24 March 2010


The villages of Alanganallur and Paalamedu are hardly 17 to 20Km away from Madurai. It was the month of January, the weather pleasant.The quaint green landscape betrayed no signs of the oldest and bloodiest sport held every year in these villages. The villagers stood around the village temple debating this year's bravest fighters and the fiercest bull, while the 'Saami Kaallai' (God - Bull) placidly chewed on some fresh grass. Not far from this scene, a sport was raging to celebrate Pongal, the Tamil New Year. Young men were trying to tame bulls. I had to rush back to the venue. To witness the spectacle of Jallikattu. Jallikattu has a history of 2000 years, the most popular event being held at Alanganallur near Madurai. About 600 to 800 bulls and hundreds of young men participate every year. Some say that the spirit of Jallikattu is in their blood. Some risk their lives in an effort to impress the young women of the village. Some young men participate because their friends are participating. Some men do not survive to say why.

I was quite shocked to find the prizes that were being offered to the winners. A police officer standing near by pointed to the rows of cycles hung near the podium. Those are the rewards of the highest order; meant for the 'Veerans' (heroes) who manage to catch bulls with a reputation of being the fiercest in the state. Other prizes include steel vessels, dhotis, underwear, plastic cots, satin ribbons etc.
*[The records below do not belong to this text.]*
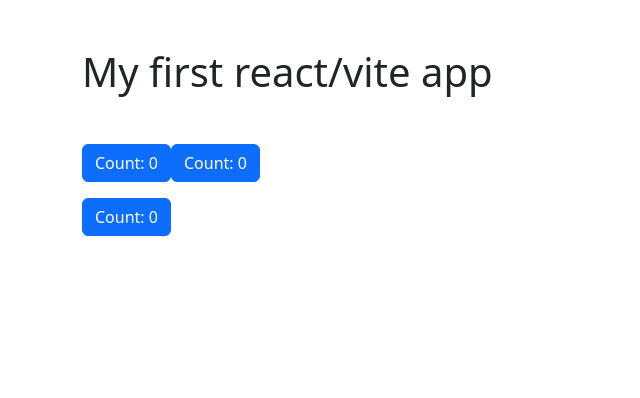
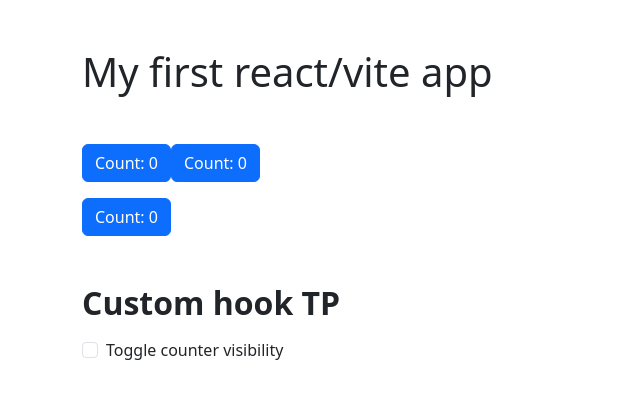
Before and after one commit to olivierstl/vite-react-playground, a React (Vite) app: page / in a window 1280 px wide. Shown: the top 398 px of the page, without its empty margins (0-640 px from the left). Built offline with nearby package versions, Linux system fonts and the light colour scheme.

Commit message:
feat: custom hook tp
Refs: chap17

```diff
--- a/src/App.tsx
+++ b/src/App.tsx
@@ -1,4 +1,5 @@
 import { Counter, CounterWithHook } from './Counter'
+import { Counter as CounterTp } from './CounterTP'
 
 function App() {
   return (
@@ -10,6 +11,8 @@ function App() {
       <p>
         <CounterWithHook></CounterWithHook>
       </p>
+      <h2 className="fw-bold mt-5 mb-3">Custom hook TP</h2>
+      <CounterTp />
     </main>
   )
 }
--- a/src/Counter.tsx
+++ b/src/Counter.tsx
@@ -62,15 +62,15 @@ export function CounterWithHook () {
    * If second parameter is an empty array
    * > execute only once when mounted (eq componentDidMount)
    */
-  useEffect(() => {
-    /** Call on mounted */
-    const timer = setInterval(() => {
-      console.log('Hello')
-    }, 1000)
+  // useEffect(() => {
+  //   /** Call on mounted */
+  //   const timer = setInterval(() => {
+  //     console.log('Hello')
+  //   }, 1000)
 
-    /** Executed when component will unmount */
-    return () => clearInterval(timer)
-  }, [])
+  //   /** Executed when component will unmount */
+  //   return () => clearInterval(timer)
+  // }, [])
 
   return (
     <button
--- /dev/null
+++ b/src/CounterTP.tsx
@@ -0,0 +1,55 @@
+import { FunctionComponent, MouseEvent, useState } from "react";
+import type { FormEvent } from "react";
+
+/** Custom hook. Set a start value and increment it */
+function useIncrement(start: number = 0, step: number = 1): [number, () => void] {
+  const [count, setCount] = useState(start)
+  const increment = () => {
+    setCount(count => count + step)
+  }
+
+  return [count, increment]
+}
+
+/** Custom hook. Toggle the counter visibility */
+function useToggleCounter(isChecked: boolean = false): [boolean, () => void]  {
+  const [value, setValue] = useState(isChecked)
+  const toggle = () => {
+    setValue(value => !value)
+  }
+  return [value, toggle]
+}
+
+export const Counter: FunctionComponent = () => {
+  const [count, increment] = useIncrement(10, 2)
+  const [isCounterVisible, toggleCounter] = useToggleCounter()
+
+  return (
+    <>
+      <div className="form-check">
+        <input
+          id="toggle-counter"
+          className="form-check-input"
+          type="checkbox"
+          name="toggle-counter"
+          checked={isCounterVisible}
+          onChange={toggleCounter}
+        />
+        <label
+          className="form-check-label"
+          htmlFor="toggle-counter"
+        >
+          Toggle counter visibility
+        </label>
+      </div>
+      {isCounterVisible &&
+        <button
+        className="btn btn-info"
+        onClick={increment}
+        >
+          counter {count}
+        </button>
+      }
+    </>
+  )
+}
```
Tens of thousands of villagers and tourists had gathered to witness the event. The prime spot was somewhere near the 30m mark until which the participants are supposed to cling on to the bull. The crowd reeked of arrack and the Jallikattu of Paalamedu concluded with a man from the audience falling prey to the rages of a bull.

The wall art in these villages were mainly adorned with pictures of politicians. The popular ones sponsored uniforms, prizes etc. and watched the event with their families seated at an elevated podium specially made for them like the Kings watching gladiators at the Colosseum in Rome. Nobody was fond of talking about the Supreme Court ban on the event or its subsequent reversals by the State Government.
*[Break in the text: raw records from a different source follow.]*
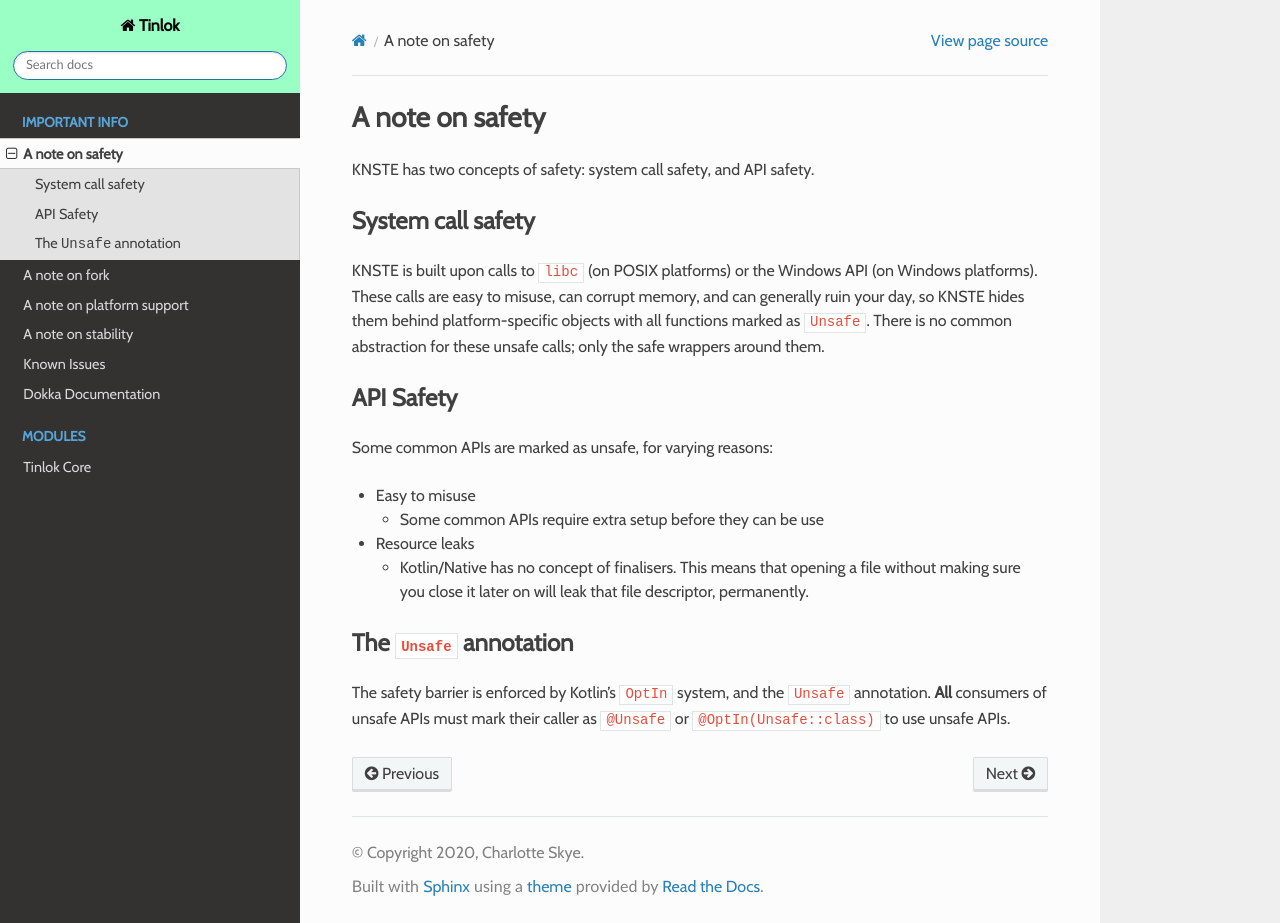
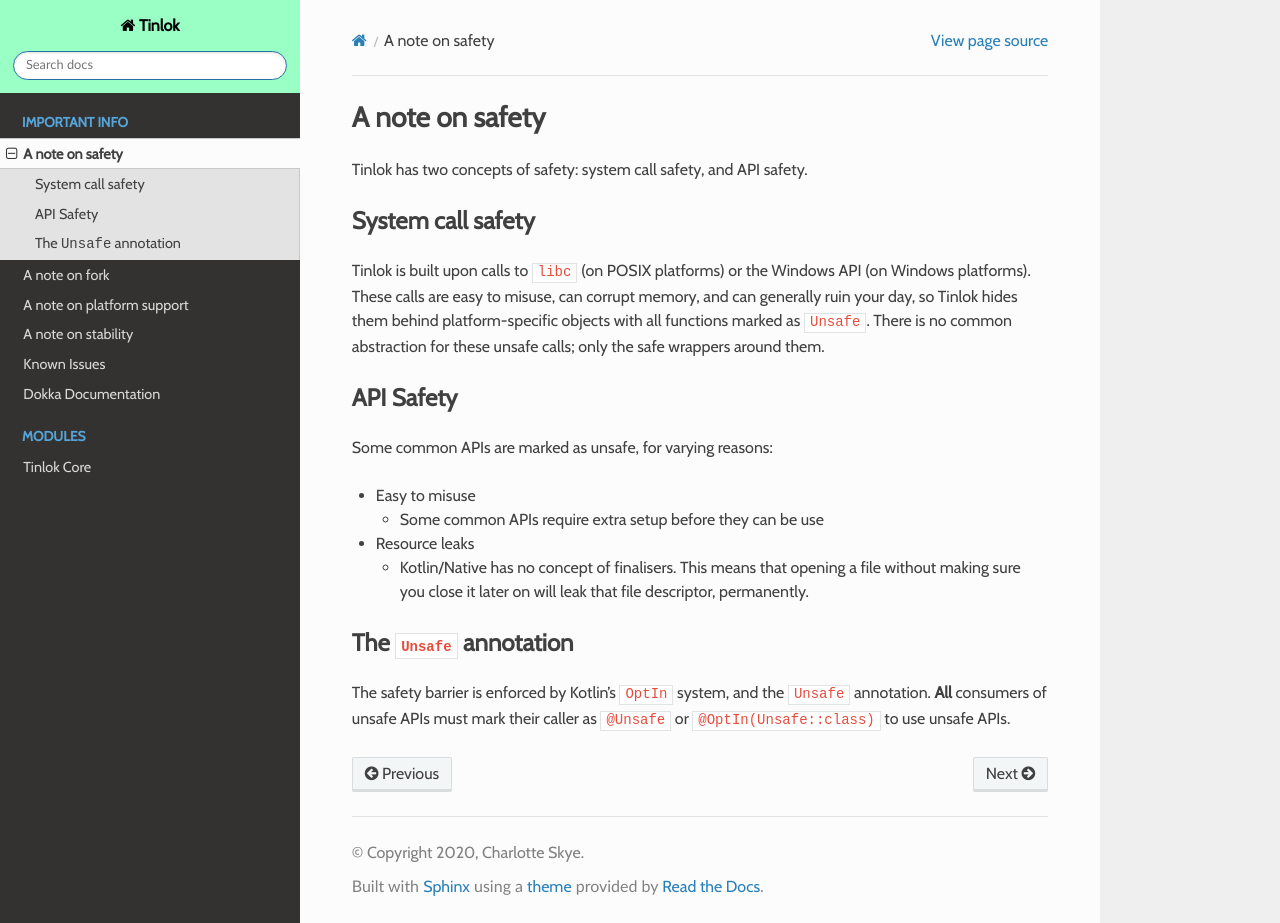
Before and after one commit to ilevn/KSTE, a Sphinx documentation site: the page built from docs/notes/note-safety.rst, in a window 1280 px wide and 923 px high. Built offline with Sphinx 7.4.7 and the Read the Docs theme 2.0.0, drawn with Linux system fonts in a browser that asks for light colours; some web fonts are replaced.

Commit message:
Replace mentions of KNSTE with Tinlok

```diff
--- a/docs/notes/note-safety.rst
+++ b/docs/notes/note-safety.rst
@@ -3,14 +3,14 @@
 A note on safety
 ================
 
-KNSTE has two concepts of safety: system call safety, and API safety.
+Tinlok has two concepts of safety: system call safety, and API safety.
 
 System call safety
 ------------------
 
-KNSTE is built upon calls to ``libc`` (on POSIX platforms) or the Windows API (on Windows
+Tinlok is built upon calls to ``libc`` (on POSIX platforms) or the Windows API (on Windows
 platforms). These calls are easy to misuse, can corrupt memory, and can generally ruin your day,
-so KNSTE hides them behind platform-specific objects with all functions marked as ``Unsafe``.
+so Tinlok hides them behind platform-specific objects with all functions marked as ``Unsafe``.
 There is no common abstraction for these unsafe calls; only the safe wrappers around them.
 
 API Safety
--- a/docs/pyproject.toml
+++ b/docs/pyproject.toml
@@ -1,7 +1,7 @@
 [tool.poetry]
-name = "knste-docs"
+name = "tinlok-docs"
 version = "1.0.0"
-description = "KNSTE docs"
+description = "Tinlok docs"
 authors = ["Charlotte Skye <char@lotte.tf>"]
 license = "CC-BY-SA-4.0"
 
```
Sure, there were bamboo barricades every where. But at some point, I was sure that the crowd will break it open.

Back stage, the bulls were refusing to move towards the narrow passage clogged by the participants. A little birdie told me that bull owners often resort to rubbing lime in the eyes of the bull and other inhuman activities to pep up the show. When questioned about it, quite predictably, they staunchly refused. But the bottom line was that the poor animal was scared.
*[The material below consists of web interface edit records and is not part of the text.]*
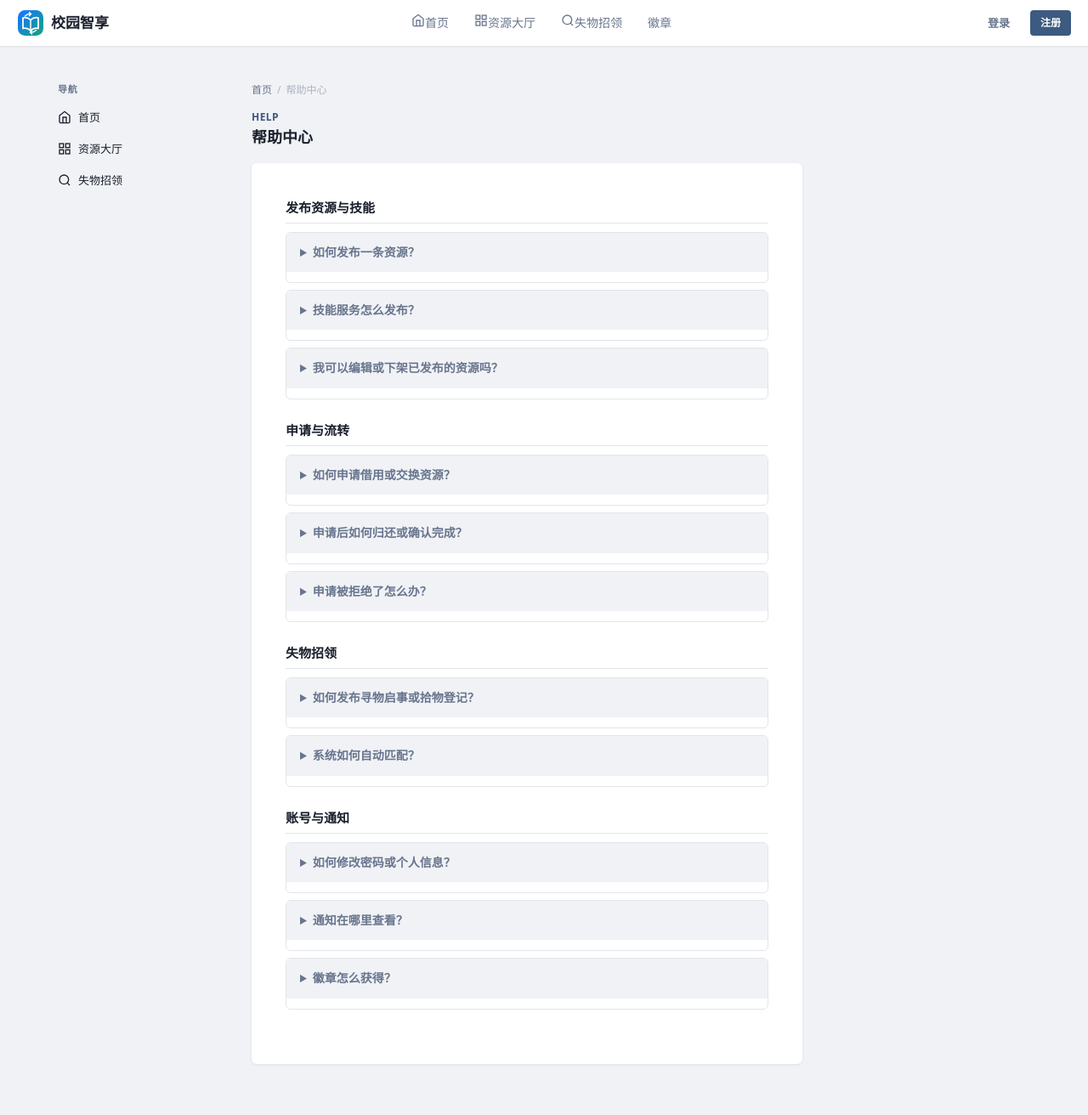
After one commit to LaFanCYC/Prts-CN-New, a Flask app: page /help in a window 1280 px wide. The commit adds this page. Shown: the whole page at 85% size. Run offline with Flask 3, Linux system fonts and the light colour scheme.

Commit message:
feat: community guidelines, help center with FAQ, footer sidebar links

```diff
--- a/app.py
+++ b/app.py
@@ -945,6 +945,15 @@ def create_app(test_config=None) -> Flask:
             user_badge_map.setdefault(row["badge_id"], []).append(row)
         return render_template("badges.html", badges=all_badges, user_badge_map=user_badge_map, BADGE_TIER_COLORS=BADGE_TIER_COLORS)
 
+
+    @app.route("/guidelines")
+    def guidelines():
+        return render_template("guidelines.html")
+
+    @app.route("/help")
+    def help_page():
+        return render_template("help.html")
+
     return app
 
 
--- a/static/app.css
+++ b/static/app.css
@@ -501,3 +501,21 @@ details summary{margin-bottom:12px;font-size:13px;color:var(--muted);cursor:poin
 /* === Inline form validation === */
 input.field-error,select.field-error,textarea.field-error{border-color:var(--danger);box-shadow:0 0 0 3px rgba(221,51,68,.1)}
 .field-error-msg{font-size:11px;color:var(--danger);margin-top:2px}
+
+/* === Community Guidelines === */
+.guidelines-list{display:flex;flex-direction:column;gap:20px}
+.guideline-item{display:flex;gap:16px}
+.guideline-num{width:32px;height:32px;border-radius:50%;background:var(--blue);color:#fff;display:flex;align-items:center;justify-content:center;font-weight:700;font-size:14px;flex-shrink:0;margin-top:2px}
+.guideline-content h3{font-size:15px;font-weight:700;margin:0 0 4px;color:var(--ink)}
+.guideline-content p{font-size:13px;color:var(--muted);margin:0}
+.guidelines-footer{margin-top:24px;padding-top:20px;border-top:1px solid var(--line)}
+.guidelines-footer h3{font-size:15px;font-weight:700;margin:0 0 6px}
+.guidelines-footer p{font-size:13px;color:var(--muted);margin:0}
+
+/* === FAQ / Help Center === */
+.faq-section{margin-bottom:24px}
+.faq-heading{font-size:15px;font-weight:700;margin:0 0 10px;padding-bottom:6px;border-bottom:1px solid var(--line)}
+.faq-item{border:1px solid var(--line);border-radius:var(--radius);margin-bottom:8px;overflow:hidden}
+.faq-item summary{padding:12px 16px;font-size:14px;font-weight:600;cursor:pointer;background:var(--bg);transition:background .15s}
+.faq-item summary:hover{background:var(--blue-light)}
+.faq-item p{padding:12px 16px;margin:0;font-size:13px;color:var(--muted);line-height:1.7}
--- /dev/null
+++ b/templates/help.html
@@ -0,0 +1,73 @@
+{% extends 'base.html' %}
+{% block title %}帮助中心 · 校园智享{% endblock %}
+{% block breadcrumb %}<nav class="breadcrumb" aria-label="面包屑导航"><a href="/">首页</a><span>/</span><span>帮助中心</span></nav>{% endblock %}
+{% block content %}
+<div class="section-head">
+  <div>
+    <p class="eyebrow">HELP</p>
+    <h1>帮助中心</h1>
+  </div>
+</div>
+
+<div class="card"><div class="card-body">
+<div class="faq-section">
+  <h3 class="faq-heading">发布资源与技能</h3>
+  <details class="faq-item">
+    <summary>如何发布一条资源？</summary>
+    <p>登录后点击首页的快速发布框或「资源大厅」页的「发布资源」按钮。填写物品名称、类别、流转方式（免费借用/交换/赠送）和描述即可。图片为可选。</p>
+  </details>
+  <details class="faq-item">
+    <summary>技能服务怎么发布？</summary>
+    <p>选择类别为「技能服务」后，流转方式可选「免费互助」或「技能交换」。在描述中说明你能提供的帮助或期望交换的技能。</p>
+  </details>
+  <details class="faq-item">
+    <summary>我可以编辑或下架已发布的资源吗？</summary>
+    <p>可以。进入资源详情页，如果你是发布者，会看到「编辑」和「下架」按钮。</p>
+  </details>
+</div>
+
+<div class="faq-section">
+  <h3 class="faq-heading">申请与流转</h3>
+  <details class="faq-item">
+    <summary>如何申请借用或交换资源？</summary>
+    <p>在资源详情页点击「提交申请」，填写申请说明。如果资源是借用模式，还需要选择预计归还日期。提交后等待发布者审批。</p>
+  </details>
+  <details class="faq-item">
+    <summary>申请后如何归还或确认完成？</summary>
+    <p>在「流转记录」页面可以看到你的所有申请。借用中状态可点击「发起归还」，服务进行中可点击「确认完成」。发布者确认后流转结束。</p>
+  </details>
+  <details class="faq-item">
+    <summary>申请被拒绝了怎么办？</summary>
+    <p>发布者可能会附上拒绝原因。你可以联系对方沟通，或浏览其他同类资源重新提交申请。</p>
+  </details>
+</div>
+
+<div class="faq-section">
+  <h3 class="faq-heading">失物招领</h3>
+  <details class="faq-item">
+    <summary>如何发布寻物启事或拾物登记？</summary>
+    <p>在「失物招领」页面点击「发布寻物」或「登记拾物」。填写物品名称、描述、日期、地点和关键词，系统会自动匹配可能的对应信息。</p>
+  </details>
+  <details class="faq-item">
+    <summary>系统如何自动匹配？</summary>
+    <p>当你发布一条信息后，系统会根据标题和关键词的相似度，自动查找符合条件的对立类型信息（寻物 ↔ 拾物），匹配度高于 45% 的会展示在详情页底部。</p>
+  </details>
+</div>
+
+<div class="faq-section">
+  <h3 class="faq-heading">账号与通知</h3>
+  <details class="faq-item">
+    <summary>如何修改密码或个人信息？</summary>
+    <p>进入「个人中心」→「编辑资料」tab，修改姓名、联系方式、年级班级等信息，或在底部修改密码。</p>
+  </details>
+  <details class="faq-item">
+    <summary>通知在哪里查看？</summary>
+    <p>点击顶部导航栏的铃铛图标可以查看未读通知数量，点击进入通知中心查看全部通知详情。</p>
+  </details>
+  <details class="faq-item">
+    <summary>徽章怎么获得？</summary>
+    <p>发布资源、完成流转、解决失物招领等行为会自动获得徽章。在「个人中心」和「徽章墙」页面可以查看所有徽章和获得条件。</p>
+  </details>
+</div>
+</div></div>
+{% endblock %}
```
Also changed, not shown: templates/guidelines.html (added, +48 -0 lines).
Once the bull is released into the arena, the more enterprising young men lung for the bull hoping to cling on to its back until they reach the 30m victory mark amidst the great din raised by the excited crowd.

A lot (actually most) of the participants ('Veerans' as they are popularly called) were terrified of the charging bulls. In fact, it was quite difficult to tell who felt more threatened - the men or the beast. The men tried to scramble over the crumbling bamboo fences and the beast would be struggling to throw the man of its back to just escape the crowd and the noise.

One of the low points for a Veeran is when a bull manages to throw him off its back and when he lands right in front of the bull, thus making himself an easy target for the beast. Although there have been a lot of instances in the past where the participants were gored by the bull, this year, the participants managed to keep themselves alive although some of them sustained injuries.

All that the bull seemed to care about was the route of escape. Only, the field opened into the village where the bull would go charging into anything it finds in its way. Much of the Jallikattu causalities happen during this time, when the half drunk, half dazed villagers are caught by surprise by the bull.

If the bull manages to shake the participant off its back before the 30m mark, the bull owner gets the prize, if not, the Veeran gets the prize. But often, more than one Veeran clings onto the bull (which is against the rules of the sport) and often all the men who clung on to the same beast are disqualified. Fist fights are common. Wounds are preserved fresh in the memories until the next year's Jallikattu. All in the name of a trophy in the form of a steel vessel.

The spectators seemed never once disappointed. They were omnipresent. Perched on roof tops, walls etc. Cheering on, whistling, hooting.

The event went on for the entire day and the bull owners left with a promise to return next year. Disclaimer : These images were shot in RAW format and later converted to its present avatar using Photoshop (the filter is called 'stamp'). If you'd like to try something similar, I would highly recommend you to try out this effect first, because afterthoughts just don't work.


  1. Love the way you have seen/treated the imges.

  2. Interesting post. I like the photos though I´d like to see also the images also without that treatment. Greetings.

  3. Like both the story and the accompanying photographs. You are fantastic.

  4. wonderful and creative..nice work!

  5. amazing shades of famous taminadu jallikattu!!

  6. At last had the time to post the images!!!
    Some very nice images and Well presented.the graphic work is a bit hard for me. how about sepia toned with high contrast images?

  7. tamilan rocks.. its our culture ... - Ponnappan